Collection entries
[Start of section]

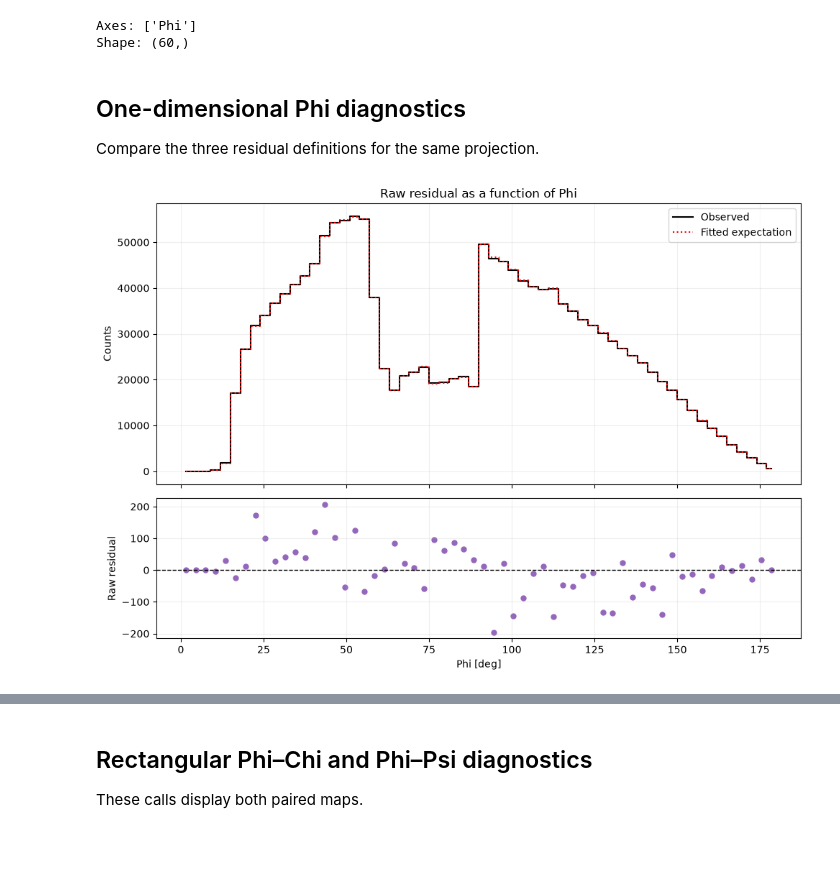
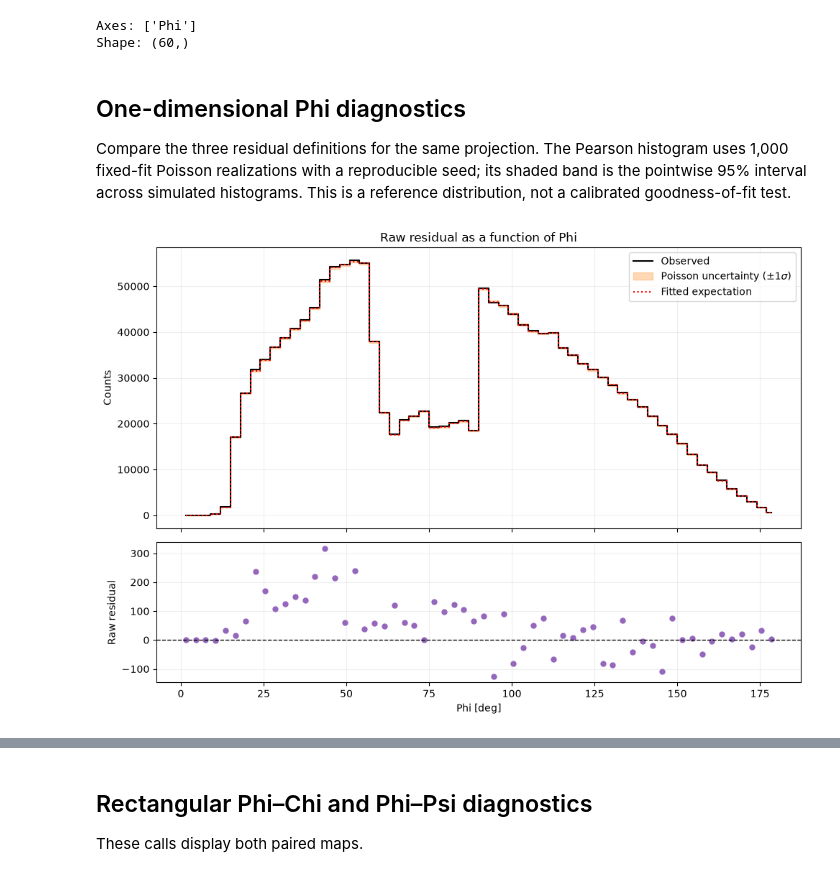
Before and after one commit to mquezada13/data-challenge-3-4-exploration, a Jupyter notebook: workflow/notebooks/06_511_residuall_analysis.ipynb, the cells around one changed output, grey strips where cells are left out. Saved outputs shown, nothing was run; the diff lists cells and outputs as text; code cells hidden in the pictures; blank space fills up the shorter version.

```diff
--- a/workflow/notebooks/06_511_residuall_analysis.ipynb
+++ b/workflow/notebooks/06_511_residuall_analysis.ipynb
@@ -35,7 +38,7 @@ from IPython.display import display
 Both products are read from the saved disk-scale HDF5 file.
 # %%
 residual_dir = repo_root / "data" / "residual"
-disk_scale_file = residual_dir / "04_511_disk_scale_residual_products.hdf5"
+disk_scale_file = residual_dir / "03_511_imaging_residual_products.hdf5"
 # %%
 observed_disk_scale = Histogram.open(
     disk_scale_file,
@@ -54,6 +57,7 @@ The analysis validates the histogram pair and reports bins excluded by its numer
 residual_analysis = ResidualAnalysis(
     observed_disk_scale,
     expected_disk_scale,
+    expected_floor=1e-12,
 )
 # %%
 residual_analysis.mask_report
@@ -113,18 +154,23 @@ Shape: (60,)
 # %% [markdown]
 ## One-dimensional Phi diagnostics
 
-Compare the three residual definitions for the same projection.
+Compare the three residual definitions for the same projection. The Pearson histogram uses 1,000 fixed-fit Poisson realizations with a reproducible seed; its shaded band is the pointwise 95% interval across simulated histograms. This is a reference distribution, not a calibrated goodness-of-fit test.
 # %%
-# Create the plotting helper from the existing analysis.
-residual_plots = PlottingResiduals(residual_analysis)
+# Set the shared Pearson simulation options once; references are prepared on the first Pearson plot.
+residual_plots = PlottingResiduals(
+    residual_analysis,
+    n_simulations=1000,
+    random_seed=42,
+    phi_bin_index=30,
+)
 
 # Plot observed and expected counts with the raw residual for Phi.
 phi_raw_figure = residual_plots.plot(
     "Phi_projection",
     residual_type="raw",
 )
 # %% [output]
-[figure, old version]
+[figure, new version]
 # %%
 # Plot the Pearson residual diagnostic for the Phi projection.
 phi_pearson_figure = residual_plots.plot(
```
Also changed, not shown: parts of 23 cells of this notebook, 4 other files.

[End of section]

Output all of the data exactly as it stands, minus any images.

Before and after one commit to mquezada13/data-challenge-3-4-exploration, a Jupyter notebook: workflow/notebooks/06_511_residuall_analysis.ipynb, the cells around one changed output, grey strips where cells are left out. Saved outputs shown, nothing was run; the diff lists cells and outputs as text; code cells hidden in the pictures; blank space fills up the shorter version.

```diff
--- a/workflow/notebooks/06_511_residuall_analysis.ipynb
+++ b/workflow/notebooks/06_511_residuall_analysis.ipynb
@@ -35,7 +38,7 @@ from IPython.display import display
 Both products are read from the saved disk-scale HDF5 file.
 # %%
 residual_dir = repo_root / "data" / "residual"
-disk_scale_file = residual_dir / "04_511_disk_scale_residual_products.hdf5"
+disk_scale_file = residual_dir / "03_511_imaging_residual_products.hdf5"
 # %%
 observed_disk_scale = Histogram.open(
     disk_scale_file,
@@ -54,6 +57,7 @@ The analysis validates the histogram pair and reports bins excluded by its numer
 residual_analysis = ResidualAnalysis(
     observed_disk_scale,
     expected_disk_scale,
+    expected_floor=1e-12,
 )
 # %%
 residual_analysis.mask_report
@@ -113,18 +154,23 @@ Shape: (60,)
 # %% [markdown]
 ## One-dimensional Phi diagnostics
 
-Compare the three residual definitions for the same projection.
+Compare the three residual definitions for the same projection. The Pearson histogram uses 1,000 fixed-fit Poisson realizations with a reproducible seed; its shaded band is the pointwise 95% interval across simulated histograms. This is a reference distribution, not a calibrated goodness-of-fit test.
 # %%
-# Create the plotting helper from the existing analysis.
-residual_plots = PlottingResiduals(residual_analysis)
+# Set the shared Pearson simulation options once; references are prepared on the first Pearson plot.
+residual_plots = PlottingResiduals(
+    residual_analysis,
+    n_simulations=1000,
+    random_seed=42,
+    phi_bin_index=30,
+)
 
 # Plot observed and expected counts with the raw residual for Phi.
 phi_raw_figure = residual_plots.plot(
     "Phi_projection",
     residual_type="raw",
 )
 # %% [output]
-[figure, old version]
+[figure, new version]
 # %%
 # Plot the Pearson residual diagnostic for the Phi projection.
 phi_pearson_figure = residual_plots.plot(
```
Also changed, not shown: parts of 23 cells of this notebook, 4 other files.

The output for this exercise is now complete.